EXERCISE DIRECTIONS:
Return each line of the data below that contains the string "fontsize".

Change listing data
******************************

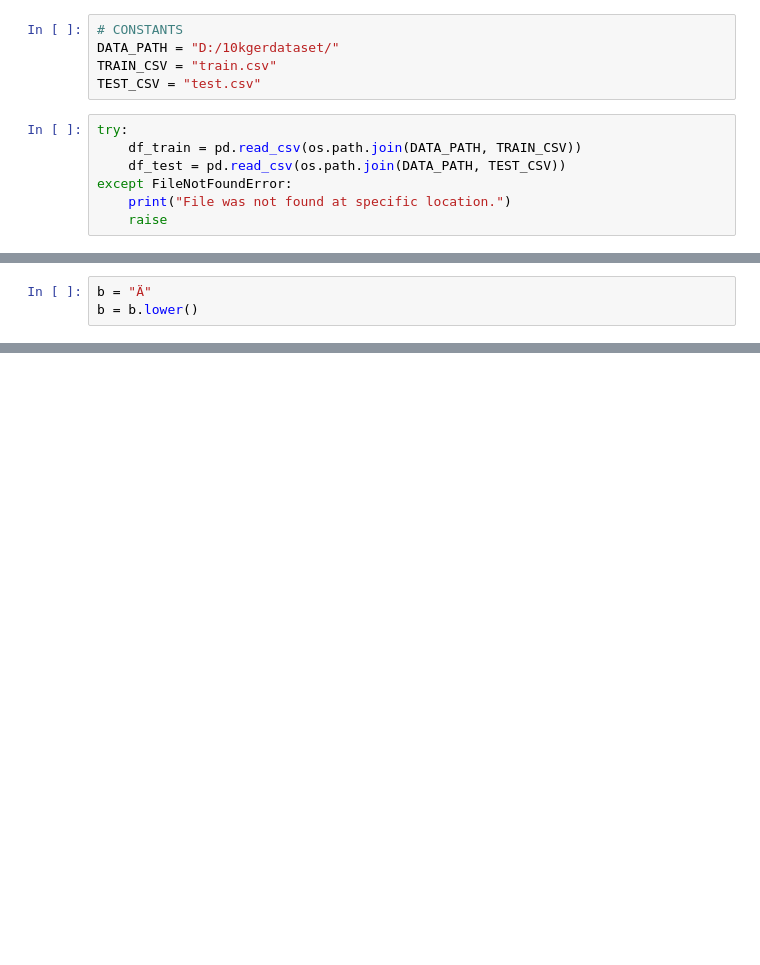
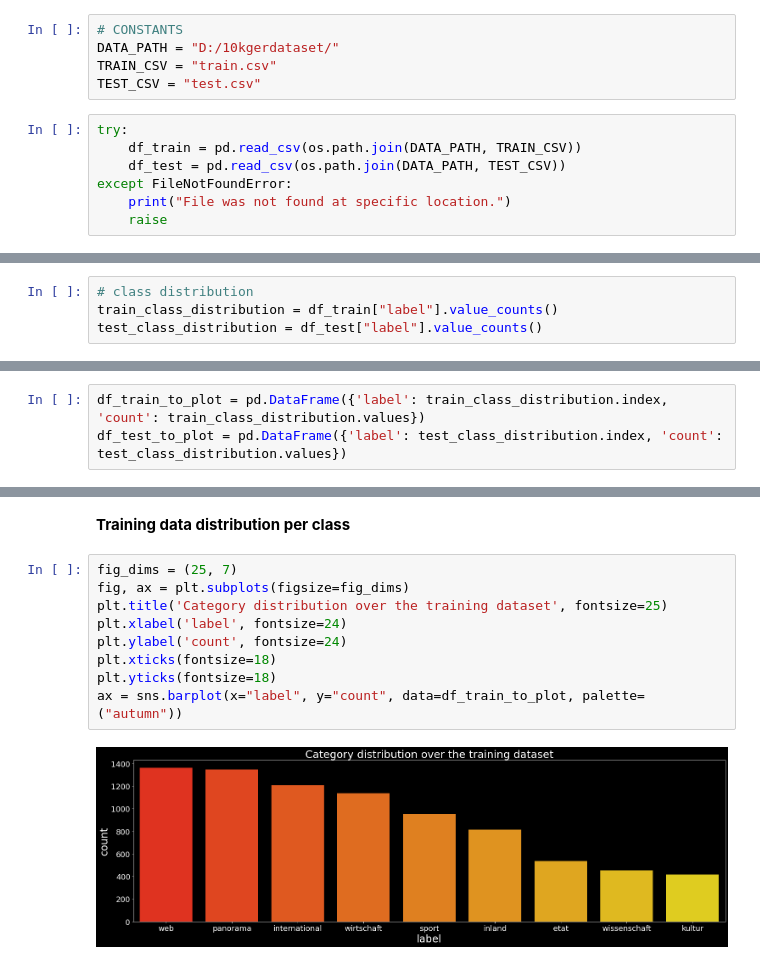
Before and after one commit to volkovwashere/german-article-classifier, a Jupyter notebook: notebooks/data_analysis.ipynb, the cells around one changed output, grey strips where cells are left out. Drawn from its saved outputs; the diff is of its cells as text; blank space fills up the shorter version.

```diff
--- a/notebooks/data_analysis.ipynb
+++ b/notebooks/data_analysis.ipynb
@@ -75,3 +69,4 @@ a
 # %%
-b = "Ä"
-b = b.lower()
+# class distribution
+train_class_distribution = df_train["label"].value_counts()
+test_class_distribution = df_test["label"].value_counts()
@@ -89,0 +73,3 @@ True
+# %%
+df_train_to_plot = pd.DataFrame({'label': train_class_distribution.index, 'count': train_class_distribution.values})
+df_test_to_plot = pd.DataFrame({'label': test_class_distribution.index, 'count': test_class_distribution.values})
@@ -89,0 +92,13 @@ True
+# %% [markdown]
+__Training data distribution per class__
+# %%
+fig_dims = (25, 7)
+fig, ax = plt.subplots(figsize=fig_dims)
+plt.title('Category distribution over the training dataset', fontsize=25)
+plt.xlabel('label', fontsize=24)
+plt.ylabel('count', fontsize=24)
+plt.xticks(fontsize=18)
+plt.yticks(fontsize=18)
+ax = sns.barplot(x="label", y="count", data=df_train_to_plot, palette=("autumn"))
+# %% [output]
+[figure, added]
```
Also changed, not shown: parts of 39 cells of this notebook.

******************************

WRITTEN RESPONSE:
+plt.title('Category distribution over the training dataset', fontsize=25)
+plt.xlabel('label', fontsize=24)
+plt.ylabel('count', fontsize=24)
+plt.xticks(fontsize=18)
+plt.yticks(fontsize=18)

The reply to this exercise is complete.